Chocolatier and Chocolatier 2: Secret Ingredients, both from PlayFirst, follow a chocolate factory in San Francisco, a thinly disguised Ghirardelli that sits downtown next to the Ferry Plaza and other San Francisco landmarks. Your job as a new chocolatier is to help the struggling factory make more money and eventually expand.
You combine chocolate and sugar in the factory, make sure your inventories are up to date, and sell chocolate to local San Francisco chocolate shops to make money. You travel around the world to source good cacao beans and to scout out new locations for production.
We had to laugh at some of the cheesy graphics and plot dialogue, but in the end there was something oddly fascinating about plunking our cacao beans and sacks of sugar into slots in the factory, and traveling the world in a 1920s steam train. They get a lot right, visiting Puerto Rico and Abdijan in West Africa to hunt out the best cacao beans. They also have recipes that we didn't work our way up to yet, for things like ganache, pralines, and infusions.

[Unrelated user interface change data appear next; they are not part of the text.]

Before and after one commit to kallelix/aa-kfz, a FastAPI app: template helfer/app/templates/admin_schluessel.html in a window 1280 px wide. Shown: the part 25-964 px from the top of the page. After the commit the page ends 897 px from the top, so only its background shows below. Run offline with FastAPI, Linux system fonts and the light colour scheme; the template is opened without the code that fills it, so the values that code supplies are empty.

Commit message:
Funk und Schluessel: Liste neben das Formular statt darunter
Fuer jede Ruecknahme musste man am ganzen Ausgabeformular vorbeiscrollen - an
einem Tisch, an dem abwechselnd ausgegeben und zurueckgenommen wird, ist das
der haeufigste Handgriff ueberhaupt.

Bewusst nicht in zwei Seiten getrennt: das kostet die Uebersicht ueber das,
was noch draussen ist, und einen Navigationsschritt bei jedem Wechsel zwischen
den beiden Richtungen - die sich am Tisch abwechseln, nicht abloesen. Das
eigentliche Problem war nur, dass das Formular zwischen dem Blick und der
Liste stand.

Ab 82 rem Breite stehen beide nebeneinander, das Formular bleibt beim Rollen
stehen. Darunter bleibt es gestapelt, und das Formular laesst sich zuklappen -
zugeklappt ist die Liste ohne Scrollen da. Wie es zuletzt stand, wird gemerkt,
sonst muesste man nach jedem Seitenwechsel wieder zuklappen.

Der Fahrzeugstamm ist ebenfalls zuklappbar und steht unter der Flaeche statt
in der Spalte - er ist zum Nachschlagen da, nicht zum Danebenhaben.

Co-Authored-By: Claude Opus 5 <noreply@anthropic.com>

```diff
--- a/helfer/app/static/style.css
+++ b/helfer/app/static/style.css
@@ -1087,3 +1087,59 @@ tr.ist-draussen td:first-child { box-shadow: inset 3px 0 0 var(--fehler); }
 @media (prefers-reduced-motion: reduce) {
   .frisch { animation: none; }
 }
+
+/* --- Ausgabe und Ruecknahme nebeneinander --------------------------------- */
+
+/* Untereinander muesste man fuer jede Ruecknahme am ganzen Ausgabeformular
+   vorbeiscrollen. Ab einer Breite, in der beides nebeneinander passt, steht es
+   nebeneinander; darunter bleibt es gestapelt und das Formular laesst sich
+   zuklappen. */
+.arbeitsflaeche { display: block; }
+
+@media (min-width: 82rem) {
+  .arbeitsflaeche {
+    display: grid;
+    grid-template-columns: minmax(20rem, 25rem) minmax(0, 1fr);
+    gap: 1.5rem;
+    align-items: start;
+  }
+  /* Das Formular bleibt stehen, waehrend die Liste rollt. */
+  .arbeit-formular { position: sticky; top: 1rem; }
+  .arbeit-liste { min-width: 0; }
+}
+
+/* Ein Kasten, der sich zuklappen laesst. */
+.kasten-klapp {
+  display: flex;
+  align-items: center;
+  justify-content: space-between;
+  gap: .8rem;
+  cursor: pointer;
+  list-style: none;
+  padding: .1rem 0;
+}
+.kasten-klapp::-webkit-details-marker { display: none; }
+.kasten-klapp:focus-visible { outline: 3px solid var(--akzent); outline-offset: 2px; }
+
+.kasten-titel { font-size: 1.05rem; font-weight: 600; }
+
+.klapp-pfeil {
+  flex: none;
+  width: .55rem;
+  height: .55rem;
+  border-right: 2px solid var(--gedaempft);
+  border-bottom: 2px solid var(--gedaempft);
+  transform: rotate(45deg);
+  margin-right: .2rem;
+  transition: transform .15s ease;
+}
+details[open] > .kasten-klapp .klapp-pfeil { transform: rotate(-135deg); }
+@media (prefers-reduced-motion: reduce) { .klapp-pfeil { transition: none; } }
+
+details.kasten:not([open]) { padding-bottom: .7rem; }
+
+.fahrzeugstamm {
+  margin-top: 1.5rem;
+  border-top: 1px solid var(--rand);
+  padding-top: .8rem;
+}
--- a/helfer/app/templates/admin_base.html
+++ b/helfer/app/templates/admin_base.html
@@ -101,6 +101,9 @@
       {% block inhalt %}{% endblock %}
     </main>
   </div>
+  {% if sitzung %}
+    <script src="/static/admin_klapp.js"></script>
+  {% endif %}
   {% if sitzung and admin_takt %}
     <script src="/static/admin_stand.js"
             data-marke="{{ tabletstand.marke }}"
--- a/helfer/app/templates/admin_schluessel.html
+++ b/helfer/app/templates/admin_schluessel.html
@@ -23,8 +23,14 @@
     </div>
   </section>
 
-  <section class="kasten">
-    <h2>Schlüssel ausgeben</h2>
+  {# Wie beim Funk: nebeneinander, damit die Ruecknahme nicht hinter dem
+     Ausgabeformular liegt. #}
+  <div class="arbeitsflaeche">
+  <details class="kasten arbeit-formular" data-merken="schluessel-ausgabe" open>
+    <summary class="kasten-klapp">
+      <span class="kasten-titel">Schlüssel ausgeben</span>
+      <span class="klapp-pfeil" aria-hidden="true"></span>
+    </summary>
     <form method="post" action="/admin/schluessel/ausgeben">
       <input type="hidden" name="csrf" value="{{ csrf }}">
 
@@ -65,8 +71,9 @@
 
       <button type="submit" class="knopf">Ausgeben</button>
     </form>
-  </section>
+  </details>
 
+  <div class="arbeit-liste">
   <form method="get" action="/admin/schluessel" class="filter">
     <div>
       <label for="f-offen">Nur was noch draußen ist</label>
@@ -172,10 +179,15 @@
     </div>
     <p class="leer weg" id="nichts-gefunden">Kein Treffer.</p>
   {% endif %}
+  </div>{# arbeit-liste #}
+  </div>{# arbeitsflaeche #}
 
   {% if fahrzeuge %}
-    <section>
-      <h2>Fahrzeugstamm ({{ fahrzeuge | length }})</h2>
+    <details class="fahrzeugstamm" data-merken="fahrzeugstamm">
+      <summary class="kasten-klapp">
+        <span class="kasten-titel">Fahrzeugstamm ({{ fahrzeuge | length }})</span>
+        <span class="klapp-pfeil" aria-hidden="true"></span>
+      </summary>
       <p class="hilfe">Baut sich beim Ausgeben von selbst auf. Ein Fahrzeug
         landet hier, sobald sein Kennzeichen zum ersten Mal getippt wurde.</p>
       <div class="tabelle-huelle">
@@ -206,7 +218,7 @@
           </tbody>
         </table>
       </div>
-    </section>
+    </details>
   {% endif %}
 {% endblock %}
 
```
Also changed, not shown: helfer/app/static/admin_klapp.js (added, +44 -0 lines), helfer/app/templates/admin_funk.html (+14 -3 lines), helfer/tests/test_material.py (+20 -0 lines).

There's a lot about the real world of chocolate-making that can't be reproduced in a game, of course, like sleeping next to your vintage millers for three days to make sure they are grinding the chocolate perfectly (a story from Mort Rosenblum's Chocolate). But there is something oddly fun and entertaining about the game, and it would be a good introduction to the world of chocolate, especially for kids.
Each game costs $19.95, and there are trial downloads available at PlayFirst.